● **Stored items**:
---------------

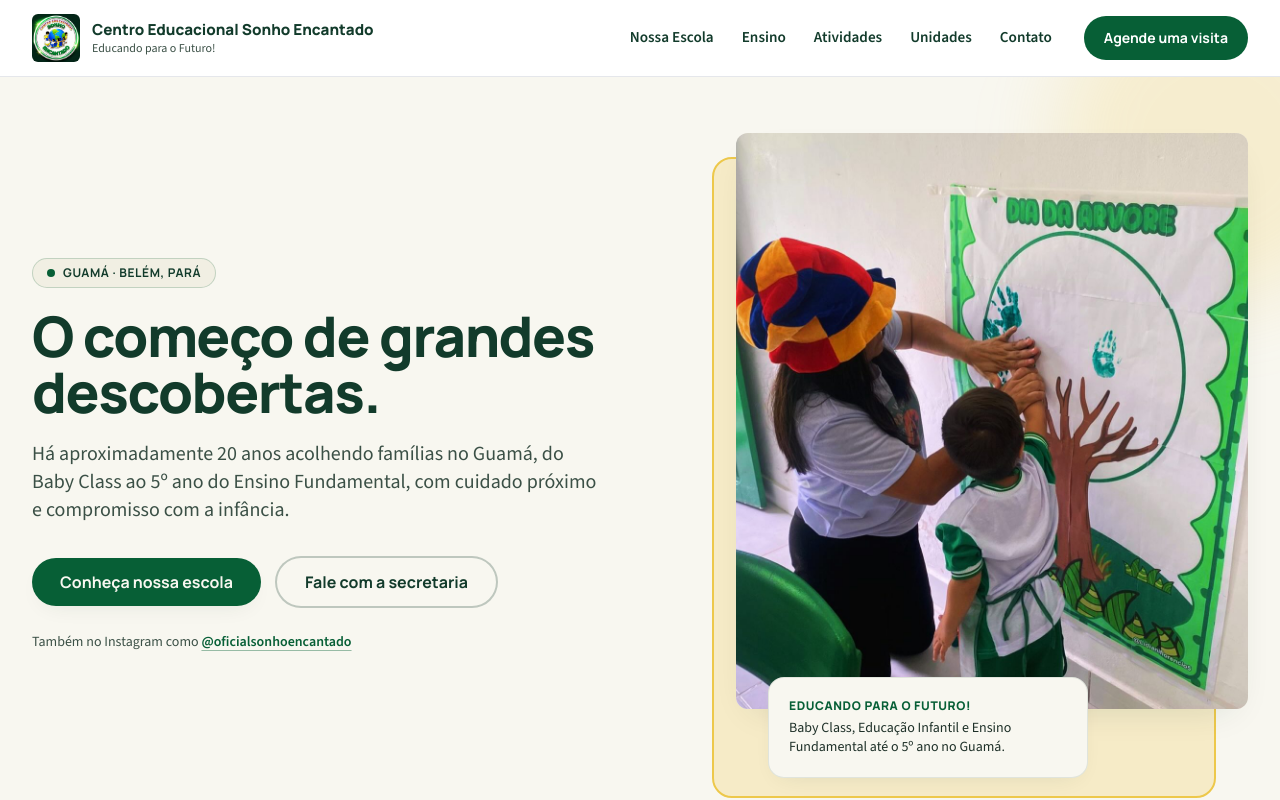
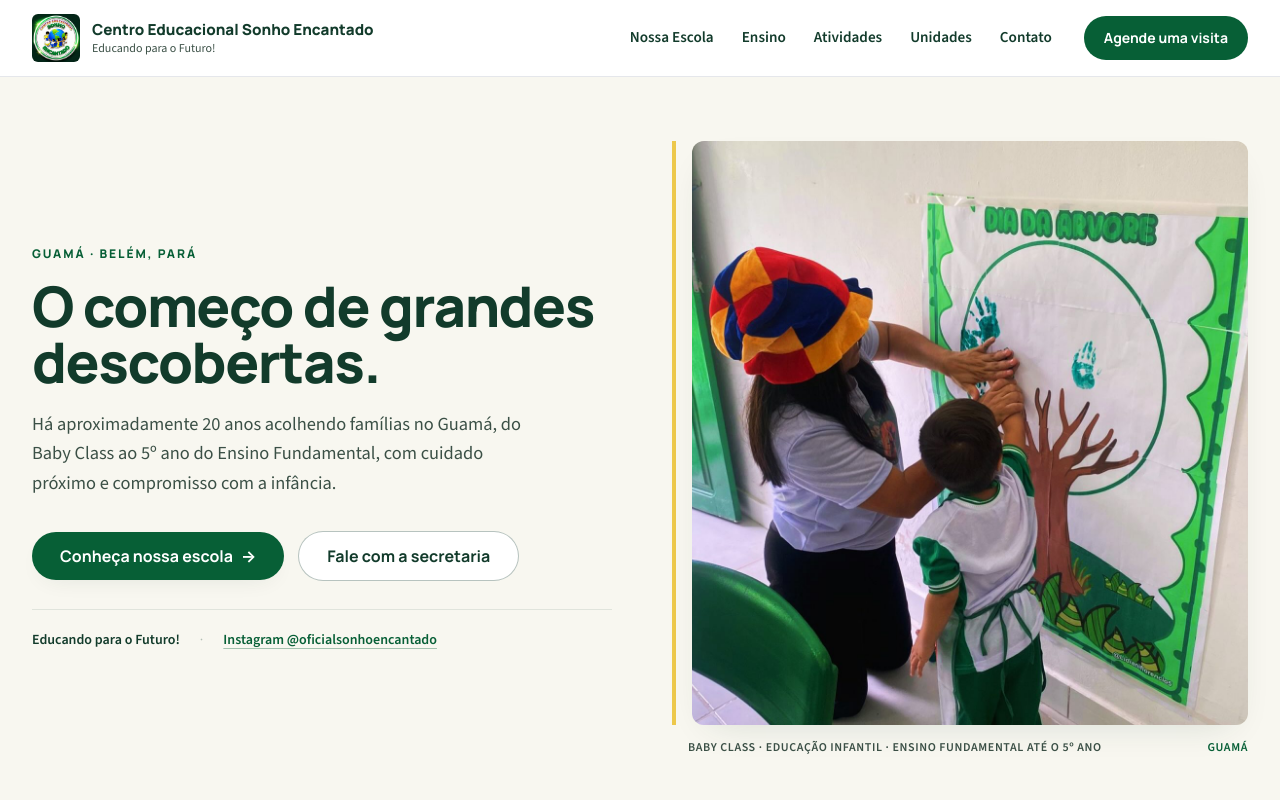
Before and after one commit to desenvolvedorfast-hub/site-sonho-encantado, a React (Vite) app in the folder sonho-encantado-site/: page / in a window 1280 px wide. Shown: the top 800 px of the page. Built offline with nearby package versions, Linux system fonts and the light colour scheme.

Commit message:
Refactor HeroSection layout and update styles

```diff
--- a/sonho-encantado-site/src/components/HeroSection.tsx
+++ b/sonho-encantado-site/src/components/HeroSection.tsx
@@ -1,99 +1,122 @@
+import { useState } from 'react';
 import { HERO_CONTENT, SCHOOL_IDENTITY } from '../data/schoolContent';
 import { PhotoSlot } from './PhotoSlot';
 
 export function HeroSection() {
+  const [heroPhotoMissing, setHeroPhotoMissing] = useState(false);
+
   return (
     <section
       aria-labelledby="hero-heading"
-      className="relative overflow-hidden pb-14 pt-8 sm:pb-20 sm:pt-12 lg:pb-24 lg:pt-14"
+      className="relative overflow-hidden pb-14 pt-10 sm:pb-20 sm:pt-14 lg:pb-24 lg:pt-16"
     >
-      {/* Elemento gráfico sutil de descoberta/crescimento ao fundo */}
-      <div
-        aria-hidden="true"
-        className="pointer-events-none absolute -right-24 -top-24 h-80 w-80 rounded-full bg-brand-yellow/20 blur-2xl"
-      />
-
-      <div className="mx-auto grid max-w-7xl grid-cols-1 items-center gap-10 px-4 sm:px-6 lg:grid-cols-12 lg:gap-12 lg:px-8">
+      <div className="mx-auto grid max-w-7xl grid-cols-1 items-center gap-10 px-4 sm:px-6 lg:grid-cols-12 lg:gap-14 lg:px-8">
         {/* Coluna Editorial Esquerda */}
-        <div className="lg:col-span-6 lg:pr-4">
-          <div className="inline-flex items-center gap-2 rounded-full border border-brand-green/20 bg-brand-cream px-3.5 py-1.5">
-            <span className="h-2 w-2 rounded-full bg-brand-green" aria-hidden="true" />
-            <span className="font-display text-xs font-bold uppercase tracking-wider text-brand-dark">
+        <div className="lg:col-span-6">
+          <p className="font-display text-xs font-extrabold uppercase tracking-[0.16em] text-brand-green">
             {HERO_CONTENT.eyebrow}
-            </span>
-          </div>
+          </p>
 
           <h1
             id="hero-heading"
-            className="mt-5 font-display text-4xl font-extrabold leading-[1.08] text-brand-dark sm:text-5xl lg:text-[3.5rem]"
+            className="mt-4 font-display text-4xl font-extrabold leading-[1.06] text-brand-dark sm:text-5xl lg:text-[3.5rem]"
           >
             {HERO_CONTENT.headline}
           </h1>
 
-          <p className="mt-5 max-w-xl text-lg leading-relaxed text-brand-muted sm:text-xl">
+          <p className="mt-5 max-w-lg text-lg leading-relaxed text-brand-muted sm:text-[1.15rem]">
             {HERO_CONTENT.description}
           </p>
 
           <div className="mt-8 flex flex-col gap-3.5 sm:flex-row sm:flex-wrap sm:items-center">
             <a
               href="#nossa-historia"
-              className="inline-flex min-h-[48px] items-center justify-center rounded-full bg-brand-green px-7 py-3 font-display text-base font-bold text-brand-paper shadow-card transition-transform duration-150 hover:-translate-y-0.5 hover:bg-brand-dark"
+              className="group inline-flex min-h-[48px] items-center justify-center gap-2 rounded-full bg-brand-green px-7 py-3 font-display text-base font-bold text-white shadow-card transition-all duration-150 hover:-translate-y-0.5 hover:bg-brand-dark active:scale-[0.98]"
             >
-              {HERO_CONTENT.primaryCta}
+              <span>{HERO_CONTENT.primaryCta}</span>
+              <span
+                aria-hidden="true"
+                className="transition-transform duration-150 group-hover:translate-x-1"
+              >
+                →
+              </span>
             </a>
 
             <a
               href={SCHOOL_IDENTITY.whatsappUrl}
               target="_blank"
               rel="noopener noreferrer"
-              className="inline-flex min-h-[48px] items-center justify-center rounded-full border-2 border-brand-dark/25 bg-brand-paper px-7 py-3 font-display text-base font-bold text-brand-dark transition-colors hover:border-brand-dark hover:bg-brand-cream"
+              className="inline-flex min-h-[48px] items-center justify-center rounded-full border border-brand-dark/30 bg-white px-7 py-3 font-display text-base font-bold text-brand-dark transition-colors hover:border-brand-dark hover:bg-brand-cream active:scale-[0.98]"
             >
               {HERO_CONTENT.secondaryCta}
               <span className="sr-only"> (abre o WhatsApp da secretaria em nova aba)</span>
             </a>
           </div>
 
-          <p className="mt-6 text-sm font-medium text-brand-muted">
-            Também no Instagram como{' '}
+          <div className="mt-7 flex flex-wrap items-center gap-x-5 gap-y-2 border-t border-brand-dark/10 pt-5 text-sm text-brand-muted">
+            <span className="font-semibold text-brand-dark">{SCHOOL_IDENTITY.slogan}</span>
+            <span aria-hidden="true" className="hidden text-brand-dark/30 sm:inline">
+              ·
+            </span>
             <a
               href={SCHOOL_IDENTITY.instagramUrl}
               target="_blank"
               rel="noopener noreferrer"
-              className="font-semibold text-brand-green underline decoration-brand-green/40 underline-offset-4 hover:text-brand-dark"
+              className="font-semibold text-brand-green underline decoration-brand-green/35 underline-offset-4 hover:text-brand-dark"
             >
-              {SCHOOL_IDENTITY.instagramHandle}
+              Instagram {SCHOOL_IDENTITY.instagramHandle}
             </a>
-          </p>
+          </div>
         </div>
 
-        {/* Coluna Visual Assimétrica Direita */}
-        <div className="relative lg:col-span-6">
-          <div className="relative mx-auto max-w-lg lg:ml-auto lg:mr-0">
-            {/* Moldura decorativa deslocada */}
-            <div
-              aria-hidden="true"
-              className="absolute -bottom-4 -left-4 right-8 top-6 rounded-editorial border-2 border-brand-yellow bg-brand-yellow/25 sm:-bottom-5 sm:-left-6"
-            />
-
+        {/* Coluna Direita: Fotografia real limpa ou Painel Institucional se ausente */}
+        <div className="lg:col-span-6">
+          {!heroPhotoMissing ? (
+            <figure className="relative mx-auto max-w-xl lg:ml-auto lg:mr-0">
+              <div className="relative border-l-4 border-brand-yellow pl-3 sm:pl-4">
                 <PhotoSlot
                   src={HERO_CONTENT.imageSrc}
                   alt={HERO_CONTENT.imageAlt}
-              slotLabel={HERO_CONTENT.imageSlotLabel}
-              aspectClass="aspect-[4/4.5]"
-              className="relative z-10 shadow-editorial"
+                  aspectClass="aspect-[4/4.2]"
+                  objectPosition="object-[50%_20%]"
+                  className="shadow-editorial"
                   priority
+                  onMissing={() => setHeroPhotoMissing(true)}
                 />
+              </div>
+              <figcaption className="mt-3.5 flex flex-wrap items-center justify-between gap-2 pl-4 text-xs font-semibold uppercase tracking-wider text-brand-muted">
+                <span>Baby Class · Educação Infantil · Ensino Fundamental até o 5º ano</span>
+                <span className="text-brand-green">{SCHOOL_IDENTITY.neighborhood}</span>
+              </figcaption>
+            </figure>
+          ) : (
+            <aside
+              aria-label="Resumo institucional"
+              className="relative overflow-hidden rounded-2xl border border-brand-dark/12 bg-brand-dark p-8 text-brand-paper shadow-editorial sm:p-10"
+            >
+              <svg
+                aria-hidden="true"
+                className="pointer-events-none absolute -bottom-10 -right-10 h-56 w-56 text-brand-yellow/15"
+                viewBox="0 0 200 200"
+                fill="currentColor"
+              >
+                <path d="M40 160C40 85 90 40 170 40C170 115 125 160 50 160H40Z" />
+              </svg>
 
-            {/* Selo editorial discreto sobreposto */}
-            <div className="relative z-20 -mt-8 ml-4 mr-4 rounded-2xl border border-brand-dark/10 bg-brand-paper p-4 shadow-card sm:ml-8 sm:mr-0 sm:max-w-xs sm:p-5">
-              <p className="font-display text-xs font-extrabold uppercase tracking-wider text-brand-green">
+              <p className="font-display text-xs font-extrabold uppercase tracking-[0.16em] text-brand-yellow">
+                {SCHOOL_IDENTITY.officialName}
+              </p>
+              <p className="mt-4 font-display text-2xl font-extrabold leading-snug sm:text-3xl">
                 {SCHOOL_IDENTITY.slogan}
               </p>
-              <p className="mt-1 text-sm leading-snug text-brand-ink">
-                Baby Class, Educação Infantil e Ensino Fundamental até o 5º ano no Guamá.
-              </p>
-            </div>
-          </div>
+              <ul className="mt-6 space-y-3 border-t border-brand-paper/15 pt-6 text-sm text-[#DCE7E1] sm:text-base">
+                <li>• Baby Class, Educação Infantil e até o 5º ano</li>
+                <li>• Aproximadamente 20 anos junto às famílias do Guamá</li>
+                <li>• Música, Computação e Inglês na rotina escolar</li>
+                <li>• Duas unidades no bairro do Guamá, Belém/PA</li>
+              </ul>
+            </aside>
+          )}
         </div>
       </div>
     </section>
```
Lines whose indentation alone changed are shown as unchanged.
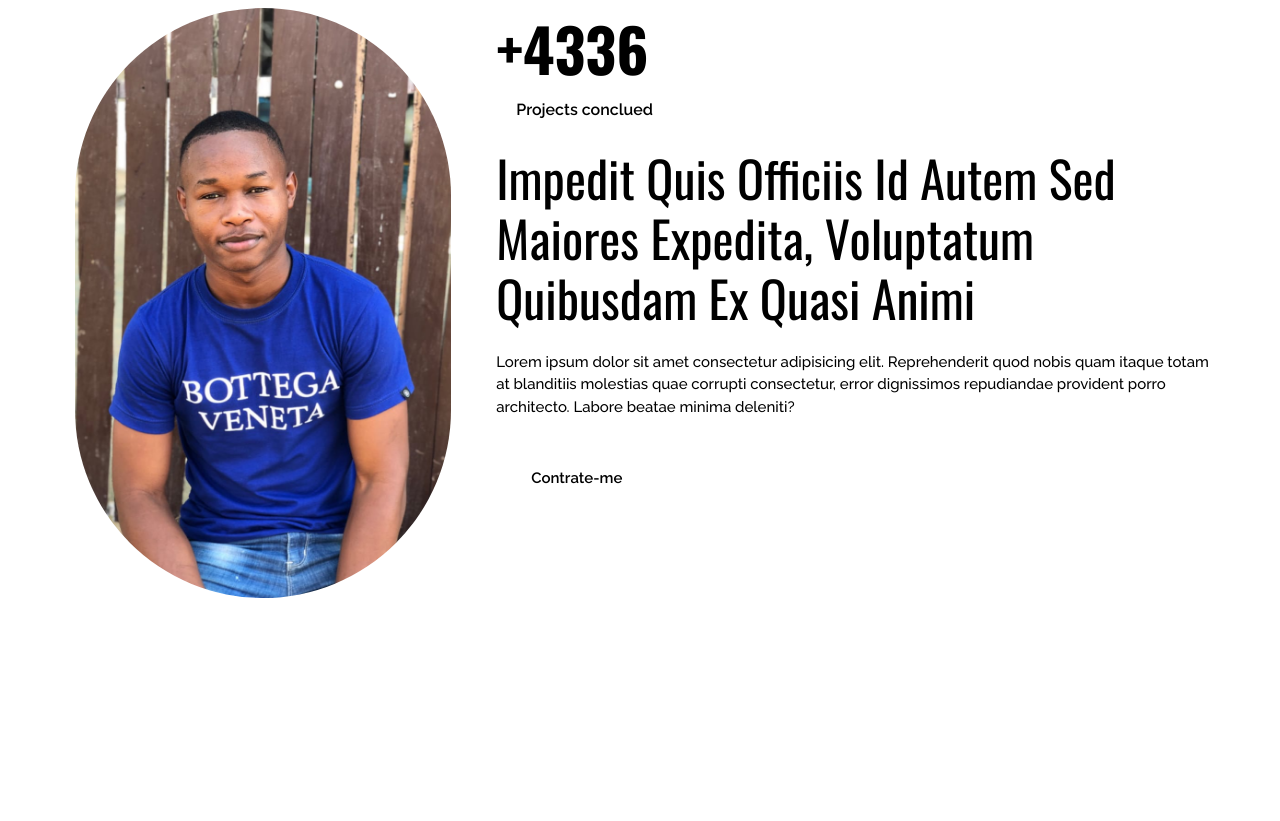
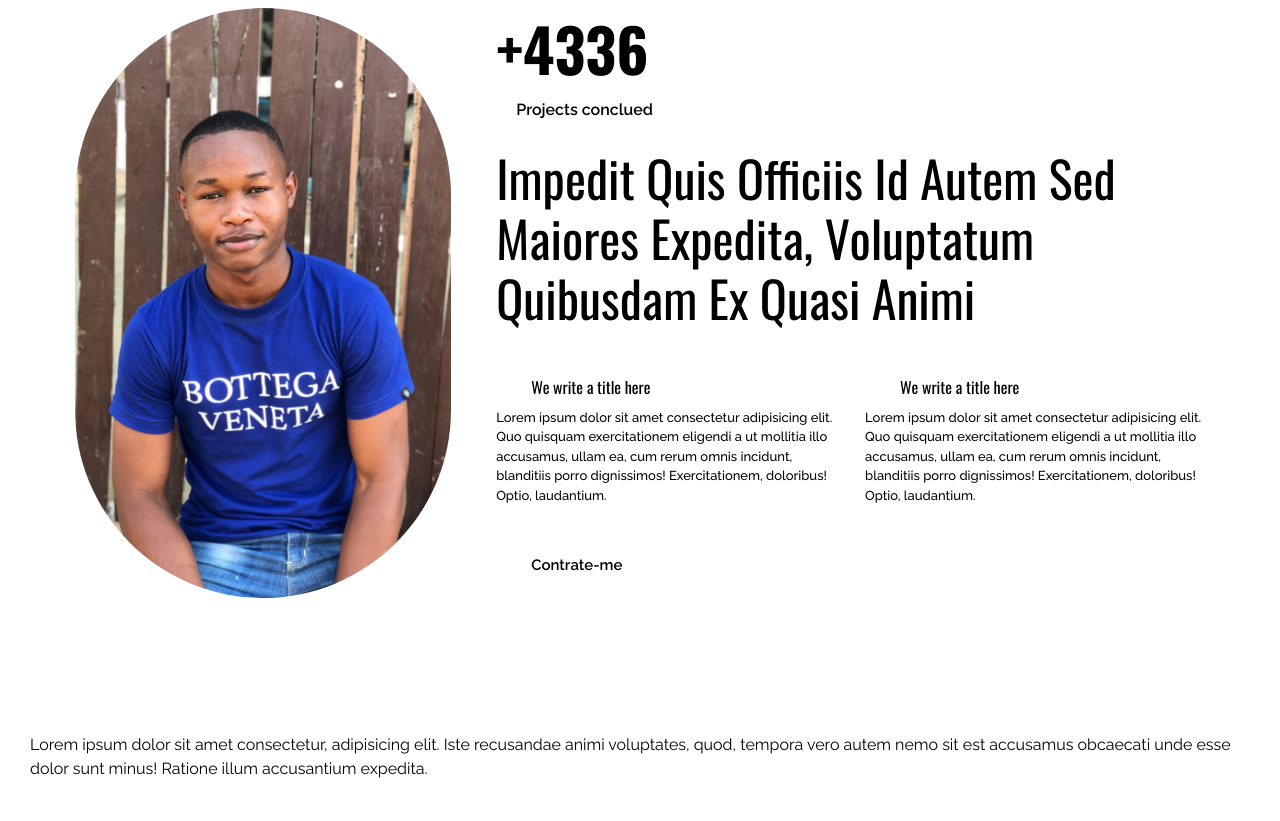
Before and after one commit to afonsonzango/kialanda, a plain HTML site: page index.html in a window 1280 px wide. Shown: the part 1255-2076 px from the top of the page. Before the commit the page ends 1948 px from the top, so only its background shows below. Drawn offline with Linux system fonts and the light colour scheme.

```diff
--- a/assets/statics/scss/pages/introducao.scss
+++ b/assets/statics/scss/pages/introducao.scss
@@ -434,10 +434,40 @@ section.personal-items {
             }
         }
 
-        .desc {
-            font-size: 15px;
-            color: var(--textColorLighter);
-            font-weight: 500;
+        .row {
+            .col-sm-6 {
+                width: calc(100% / 2);
+
+                .title-f{
+                    display: flex;
+                    align-items: center;
+                    gap: 10px;
+
+                    .icon {
+                        width: 25px;
+                        height: 25px;
+                        border-radius: 100%;
+                        background-image: linear-gradient(120deg, transparent, var(--shadowLight));
+                    }
+
+                    .text {
+                        font-size: 16px;
+                        font-family: var(--fml-secondary);
+                    }
+                }
+
+                .desc__{
+                    font-size: 13px;
+                    font-weight: 500;
+                    color: var(--textColorLighter);
+                }
+
+                @media (max-width: 991px) {
+                    width: 100%;
+                    text-align: left;
+                    margin-bottom: 20px;
+                }
+            }
         }
 
         .actions {
@@ -453,3 +483,7 @@ section.personal-items {
         }
     }
 }
+
+section.design-enviroment {
+    padding: 40px 0;
+}
--- a/pages/introducao.html
+++ b/pages/introducao.html
@@ -157,14 +157,35 @@
     <div class="short-details">
         <div class="num">+4336</div>
         <div class="num-title">Projects conclued</div>
-        <div class="title mb-4">
+        <div class="title mb-5">
             impedit quis officiis id autem sed maiores expedita, voluptatum quibusdam ex quasi animi
         </div>
-        <div class="desc mb-5">
-            Lorem ipsum dolor sit amet consectetur adipisicing elit. Reprehenderit quod nobis quam itaque totam at blanditiis molestias quae corrupti consectetur, error dignissimos repudiandae provident porro architecto. Labore beatae minima deleniti?
+        <div class="row dual-blocks">
+            <div class="col-sm-6">
+                <div class="title-f mb-2">
+                    <div class="icon"></div>
+                    <div class="text">We write a title here</div>
+                </div>
+                <div class="desc__">
+                    Lorem ipsum dolor sit amet consectetur adipisicing elit. Quo quisquam exercitationem eligendi a ut mollitia illo accusamus, ullam ea, cum rerum omnis incidunt, blanditiis porro dignissimos! Exercitationem, doloribus! Optio, laudantium.
+                </div>
+            </div>
+            <div class="col-sm-6">
+                <div class="title-f mb-2">
+                    <div class="icon"></div>
+                    <div class="text">We write a title here</div>
+                </div>
+                <div class="desc__">
+                    Lorem ipsum dolor sit amet consectetur adipisicing elit. Quo quisquam exercitationem eligendi a ut mollitia illo accusamus, ullam ea, cum rerum omnis incidunt, blanditiis porro dignissimos! Exercitationem, doloribus! Optio, laudantium.
+                </div>
+            </div>
         </div>
-        <div class="actions">
+        <div class="actions mt-5">
             <a href="afonso1.nzango@gmail.com">Contrate-me</a>
         </div>
     </div>
 </section>
+
+<section class="design-enviroment">
+    Lorem ipsum dolor sit amet consectetur, adipisicing elit. Iste recusandae animi voluptates, quod, tempora vero autem nemo sit est accusamus obcaecati unde esse dolor sunt minus! Ratione illum accusantium expedita.
+</section>
```
Also changed, not shown: assets/statics/scss/pages/introducao.css, 1 other file.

---------------

● **What is being asked**:
Each line above that carries the string "title" has to be returned.

● **Task solution**:
+                .title-f{
         <div class="num-title">Projects conclued</div>
-        <div class="title mb-4">
+        <div class="title mb-5">
+                <div class="title-f mb-2">
+                    <div class="text">We write a title here</div>
+                <div class="title-f mb-2">
+                    <div class="text">We write a title here</div>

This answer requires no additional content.